My husband, Ralph, and I have been traveling to conferences, churches and seminaries on behalf of Friendship Ministries for more than ten years and, during the past two years, representing CLC Network as well. When people ask us about our volunteer work, they assume that we do it primarily to help families and persons dealing with disabilities. While this is true, we also perform this work in order to benefit entire church families.
There are times when we are speaking, it is obvious that some in the audience do not really comprehend or believe the assertion that a church can be transformed when persons with intellectual disabilities are completely welcomed and included into the church family.
Yet we’ve seen it happen, and I believe it will continue to happen because this transformation is rooted in God’s principle learned and expressed by Paul in his second letter to the Corinthians. When the Lord declared, “My strength is made perfect in weakness” (12:9) Paul grasped the concept, experienced it, and then admitted, “When I am weak, then I am strong.” (12:10) Man’s idea of strength is the opposite of God’s. When a person becomes vulnerable and admits weaknesses and dependency, God can take over and work through that person. While this is a hard lesson to learn in a culture steeped in vanity and self-sufficiency, observing the behavior, lifestyle, and faith of a person with an intellectual disability can be a valuable first step.
When our friends with intellectual disabilities are part of church families, a tangible expression of weakness and vulnerability is obvious and effective. Those exposed to it are confronted with traits that most people hide behind a façade. Pride and ego get in the way of authenticity. It is not comfortable being “real.” Yet, when church members get past their insecurities and actually interact and come to know the person with a disability, God speaks volumes to them through that person. There is seldom pretense or posturing in the relationship. A blessing comes from knowing a child of God who is genuine and authentic, who is not concerned about portraying a certain image, who often expresses love unconditionally. The simple, child-like faith usually displayed by our friends with intellectual disabilities reflects the joy and peace sought by every follower of Christ.
Transformation begins in a church family when there is enough interaction to make this authenticity contagious. It is liberating to throw off pretense, to admit insufficiencies, and to become completely dependent on God.
Transformation continues as our friends with intellectual disabilities are welcomed and their gifts recognized and utilized. God values our friends with intellectual disabilities and must be pleased to see them worshiping in His church. He probably smiles when Marilyn claps enthusiastically after the choir sings, when Bill pumps his fists into the air to the beat of a praise song, and when Steve reaches out to the pastor for a “high five” following the service.
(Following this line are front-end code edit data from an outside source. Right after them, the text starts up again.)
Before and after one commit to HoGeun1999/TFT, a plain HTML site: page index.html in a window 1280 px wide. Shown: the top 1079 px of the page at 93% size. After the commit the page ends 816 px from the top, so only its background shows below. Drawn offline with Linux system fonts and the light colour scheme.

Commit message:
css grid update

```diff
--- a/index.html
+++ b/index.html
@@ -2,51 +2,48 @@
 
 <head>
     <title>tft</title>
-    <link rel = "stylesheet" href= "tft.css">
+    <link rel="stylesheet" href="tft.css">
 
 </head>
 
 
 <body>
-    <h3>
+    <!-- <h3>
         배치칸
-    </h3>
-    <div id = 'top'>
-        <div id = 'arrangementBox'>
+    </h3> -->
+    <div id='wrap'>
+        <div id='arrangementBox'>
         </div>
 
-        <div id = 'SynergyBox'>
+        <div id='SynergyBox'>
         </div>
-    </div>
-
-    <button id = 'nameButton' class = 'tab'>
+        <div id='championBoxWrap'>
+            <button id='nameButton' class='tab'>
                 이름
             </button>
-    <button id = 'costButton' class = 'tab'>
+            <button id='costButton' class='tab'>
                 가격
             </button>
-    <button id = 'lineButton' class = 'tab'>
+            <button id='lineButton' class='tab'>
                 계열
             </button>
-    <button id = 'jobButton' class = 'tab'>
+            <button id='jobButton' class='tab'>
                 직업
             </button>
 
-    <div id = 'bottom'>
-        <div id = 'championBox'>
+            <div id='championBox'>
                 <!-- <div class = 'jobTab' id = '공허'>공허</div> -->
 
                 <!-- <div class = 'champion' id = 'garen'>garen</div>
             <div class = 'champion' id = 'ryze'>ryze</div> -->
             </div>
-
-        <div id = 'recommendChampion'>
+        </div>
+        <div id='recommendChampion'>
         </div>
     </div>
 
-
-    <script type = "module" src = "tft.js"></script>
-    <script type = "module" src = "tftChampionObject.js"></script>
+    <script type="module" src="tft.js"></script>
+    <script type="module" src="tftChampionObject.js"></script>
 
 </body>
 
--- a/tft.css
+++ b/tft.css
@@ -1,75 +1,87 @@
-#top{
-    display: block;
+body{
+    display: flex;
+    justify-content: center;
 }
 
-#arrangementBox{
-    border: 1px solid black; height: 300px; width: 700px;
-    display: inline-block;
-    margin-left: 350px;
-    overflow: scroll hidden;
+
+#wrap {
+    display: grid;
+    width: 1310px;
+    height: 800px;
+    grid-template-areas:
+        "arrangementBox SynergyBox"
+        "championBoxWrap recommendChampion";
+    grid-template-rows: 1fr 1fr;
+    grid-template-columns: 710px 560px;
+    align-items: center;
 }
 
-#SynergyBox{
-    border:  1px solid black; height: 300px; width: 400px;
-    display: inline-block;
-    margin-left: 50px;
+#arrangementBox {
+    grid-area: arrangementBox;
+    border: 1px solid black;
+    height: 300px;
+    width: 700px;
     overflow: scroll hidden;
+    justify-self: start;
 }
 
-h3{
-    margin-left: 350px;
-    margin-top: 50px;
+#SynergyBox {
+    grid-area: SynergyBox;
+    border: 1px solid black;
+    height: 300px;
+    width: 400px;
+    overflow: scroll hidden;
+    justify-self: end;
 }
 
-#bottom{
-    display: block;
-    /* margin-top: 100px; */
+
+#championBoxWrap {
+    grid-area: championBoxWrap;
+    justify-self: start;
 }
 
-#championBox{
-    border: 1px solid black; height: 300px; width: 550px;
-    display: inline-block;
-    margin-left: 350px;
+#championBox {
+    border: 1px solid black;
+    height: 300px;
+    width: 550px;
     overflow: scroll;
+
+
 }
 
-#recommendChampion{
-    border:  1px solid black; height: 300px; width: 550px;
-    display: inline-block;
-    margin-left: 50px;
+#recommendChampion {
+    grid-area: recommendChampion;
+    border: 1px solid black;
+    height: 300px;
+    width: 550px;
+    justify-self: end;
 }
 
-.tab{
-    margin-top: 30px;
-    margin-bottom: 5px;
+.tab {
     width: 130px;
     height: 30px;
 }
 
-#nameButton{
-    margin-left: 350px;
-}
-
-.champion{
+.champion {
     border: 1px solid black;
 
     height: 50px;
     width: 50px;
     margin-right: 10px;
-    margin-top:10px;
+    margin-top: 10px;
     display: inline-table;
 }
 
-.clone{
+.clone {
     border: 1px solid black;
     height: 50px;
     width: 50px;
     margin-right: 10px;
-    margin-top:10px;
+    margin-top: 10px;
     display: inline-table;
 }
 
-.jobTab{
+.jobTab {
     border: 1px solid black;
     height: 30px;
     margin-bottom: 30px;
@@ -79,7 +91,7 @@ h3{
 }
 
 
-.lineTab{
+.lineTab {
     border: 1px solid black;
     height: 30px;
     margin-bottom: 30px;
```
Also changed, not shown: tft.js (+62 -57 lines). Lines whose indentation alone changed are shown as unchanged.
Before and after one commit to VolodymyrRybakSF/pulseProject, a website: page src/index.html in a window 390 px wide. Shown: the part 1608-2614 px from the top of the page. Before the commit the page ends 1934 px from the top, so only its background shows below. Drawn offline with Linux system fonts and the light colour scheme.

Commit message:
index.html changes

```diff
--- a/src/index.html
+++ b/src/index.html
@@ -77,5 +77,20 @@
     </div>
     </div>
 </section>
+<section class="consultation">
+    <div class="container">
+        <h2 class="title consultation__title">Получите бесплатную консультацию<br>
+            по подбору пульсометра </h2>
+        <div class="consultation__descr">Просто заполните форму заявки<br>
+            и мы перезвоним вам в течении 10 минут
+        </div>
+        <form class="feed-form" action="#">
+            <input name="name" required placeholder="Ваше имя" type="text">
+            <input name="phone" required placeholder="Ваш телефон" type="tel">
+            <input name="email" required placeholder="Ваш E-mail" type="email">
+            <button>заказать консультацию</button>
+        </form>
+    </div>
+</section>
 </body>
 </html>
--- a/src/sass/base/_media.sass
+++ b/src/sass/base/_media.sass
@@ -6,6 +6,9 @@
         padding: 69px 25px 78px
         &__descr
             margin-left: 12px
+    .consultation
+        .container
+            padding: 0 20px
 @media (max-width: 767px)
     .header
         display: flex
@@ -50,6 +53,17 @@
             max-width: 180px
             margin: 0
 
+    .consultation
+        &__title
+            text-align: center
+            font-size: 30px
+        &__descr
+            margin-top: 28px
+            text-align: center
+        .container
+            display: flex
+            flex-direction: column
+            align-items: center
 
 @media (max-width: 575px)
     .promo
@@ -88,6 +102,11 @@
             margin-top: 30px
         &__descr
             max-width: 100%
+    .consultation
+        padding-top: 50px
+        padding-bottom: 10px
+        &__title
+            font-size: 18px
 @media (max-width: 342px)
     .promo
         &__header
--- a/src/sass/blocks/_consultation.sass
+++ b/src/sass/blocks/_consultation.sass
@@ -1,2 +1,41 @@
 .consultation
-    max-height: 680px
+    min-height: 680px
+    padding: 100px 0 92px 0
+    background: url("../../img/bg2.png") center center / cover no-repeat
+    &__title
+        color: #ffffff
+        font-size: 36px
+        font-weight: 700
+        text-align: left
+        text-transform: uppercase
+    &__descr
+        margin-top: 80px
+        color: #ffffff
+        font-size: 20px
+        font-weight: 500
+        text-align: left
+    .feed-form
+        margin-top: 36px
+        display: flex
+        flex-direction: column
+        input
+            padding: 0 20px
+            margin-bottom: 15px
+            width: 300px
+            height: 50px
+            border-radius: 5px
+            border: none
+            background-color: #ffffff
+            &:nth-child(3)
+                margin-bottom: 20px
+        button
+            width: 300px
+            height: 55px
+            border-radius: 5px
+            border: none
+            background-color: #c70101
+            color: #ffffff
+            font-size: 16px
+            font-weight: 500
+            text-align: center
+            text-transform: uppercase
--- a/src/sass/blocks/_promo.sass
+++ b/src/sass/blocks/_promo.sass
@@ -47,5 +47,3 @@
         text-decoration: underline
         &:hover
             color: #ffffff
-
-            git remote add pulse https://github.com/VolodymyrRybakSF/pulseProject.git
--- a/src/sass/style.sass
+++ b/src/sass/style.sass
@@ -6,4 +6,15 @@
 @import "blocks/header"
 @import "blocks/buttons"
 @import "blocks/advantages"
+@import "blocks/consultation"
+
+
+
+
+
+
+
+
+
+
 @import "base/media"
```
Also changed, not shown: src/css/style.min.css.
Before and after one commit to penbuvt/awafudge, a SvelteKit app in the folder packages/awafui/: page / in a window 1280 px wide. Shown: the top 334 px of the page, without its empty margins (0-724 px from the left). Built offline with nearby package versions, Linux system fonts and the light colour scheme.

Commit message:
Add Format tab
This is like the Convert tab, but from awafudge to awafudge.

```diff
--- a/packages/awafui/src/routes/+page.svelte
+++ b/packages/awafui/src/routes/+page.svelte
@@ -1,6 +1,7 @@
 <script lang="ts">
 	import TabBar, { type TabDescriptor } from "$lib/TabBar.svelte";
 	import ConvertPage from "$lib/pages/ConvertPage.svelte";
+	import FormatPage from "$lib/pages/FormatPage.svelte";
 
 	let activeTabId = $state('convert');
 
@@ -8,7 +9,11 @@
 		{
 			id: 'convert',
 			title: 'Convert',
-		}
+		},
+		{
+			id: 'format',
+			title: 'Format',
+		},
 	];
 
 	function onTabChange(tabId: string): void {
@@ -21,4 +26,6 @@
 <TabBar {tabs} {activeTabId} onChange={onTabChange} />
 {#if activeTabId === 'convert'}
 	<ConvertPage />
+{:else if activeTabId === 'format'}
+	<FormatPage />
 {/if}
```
The church family is blessed and God is glorified when church members learn to love and value each other for who they are and for how they are put together.